The debate then becomes, 'would I rather have thousands of unknown potentials, or hundreds of pre-identified attendees where I have measurable knowledge about the majority going in to it.' What if I knew significant details about everyone that tested one of my products? What if collecting this data didn’t require the staff to query every rider before they jumped on the product?
For the brands that participate in the eMTB Experience events that are associated with the EnduroCross eMTB Challenge race series, getting that consumer intelligence is part of the overall package. Capturing the enthusiasm from the motocross competition or witnessing for the first time, indoor eMTB Racing, can be contagious and motivate a consumer’s purchasing decisions. The use of passive RFID (Radio Frequency IDentification) tags allows the collection of volumes of data without a forced interrogation of each attendee.
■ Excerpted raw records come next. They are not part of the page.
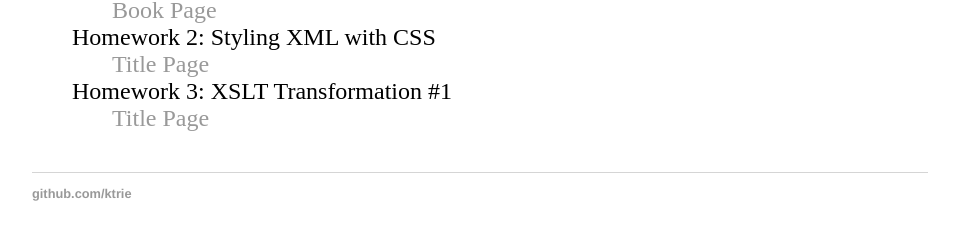
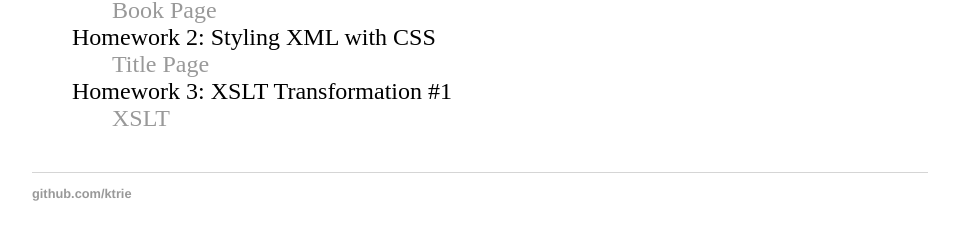
Before and after one commit to ktrie/ktrie.github.io, a Jekyll site: the page built from homeworks/index.html, in a window 1280 px wide. Shown: the part 254-494 px from the top of the page, without its empty margins (160-1119 px from the left). Built offline with Jekyll 4.4.1, drawn with Linux system fonts in a browser that asks for light colours.

Commit message:
Update index.html

```diff
--- a/homeworks/index.html
+++ b/homeworks/index.html
@@ -17,7 +17,7 @@ title: ILS-Z603, Spring 2021
 	</li>
 	<li>Homework 3: XSLT Transformation #1
 		<ul>
-			<li><a href="/homeworks/plant_catalog.xsl">Title Page</a></li>
+			<li><a href="/homeworks/plant_catalog.xsl">XSLT</a></li>
 		</ul>
 	</li>
      </ul>
```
How would you handle a knowledgeable off-road dirt crowd where less than 50% had every ridden a pedal-assist electric mountain bike? What if you knew what type of mountain bike they currently ride and based on your own knowledge what they spent to get that? What if at the end of the event you knew every bike that a specific attendee test road before and after they tried yours? What if by looking on a live map you could see where all of the attendees that tested your bikes lived and how far they were from the closest dealer of your products?
What could you do with that data?
Building A Story To Enhance A Product’s Competitive CapabilitiesA common thread in off-road racing, whether it be motorcycles, cars, or bicycles, is often how the added performance aftermarket components made all the difference. Better tires with aggressive tread patterns and stiffer sidewalls, longer travel suspension systems, bigger brakes with more cylinders for stopping power, or stronger chains with more gears that can take the punishment of the added torque. All of these things can change the characteristic of the rider’s bike.
The challenge for many of these performance aftermarket brands, is how to showcase the actual benefits and differences these performance upgrades can deliver? One way is to take a closed-loop, outdoor terrain test track that can legitimately challenge a rider and let them experience the difference between a bike with and without the product. This is the best way to validate the offer of improved performance.
Feature by association, is a way for manufacturers to create links to those competitors who are currently using the brands products and how these items have helped a particular racer with a competitive advantage. Tying the point-of-sale messaging to the sponsored riders and teams, suggests to the consumer that by adding this component to their bike, they too will become part of the affiliate team.
The hands-on eMTB Experience with it’s professionally built terrain test track, custom manufacturer exhibit pavilions and associated retailers will sit adjacent to the EnduroCross arena in each of the four cities and provide a festival atmosphere for attendees interested in the motocross competitions as well as the eMTB series.
The venues are in or closely adjacent to major metropolitan markets, making it easy for even the casual consumer to make the short trip to experience, watch, and learn more about the eMTB competitive programs. Prescott Valley, Arizona; Reno/Sparks, Nevada; Denver, Colorado; Boise, Idaho. All of these are well vetted locations for the outdoor, off road riding enthusiast.
Electric Mountain Bike manufacturers and distributors, specialty parts manufacturers, performance safety and rider apparel suppliers and independent bicycle shops focused on mountain bikes will all find a place in these events and will have access to a trove of energized consumers.
For more information, visit: www.ElectricBikeEvents.com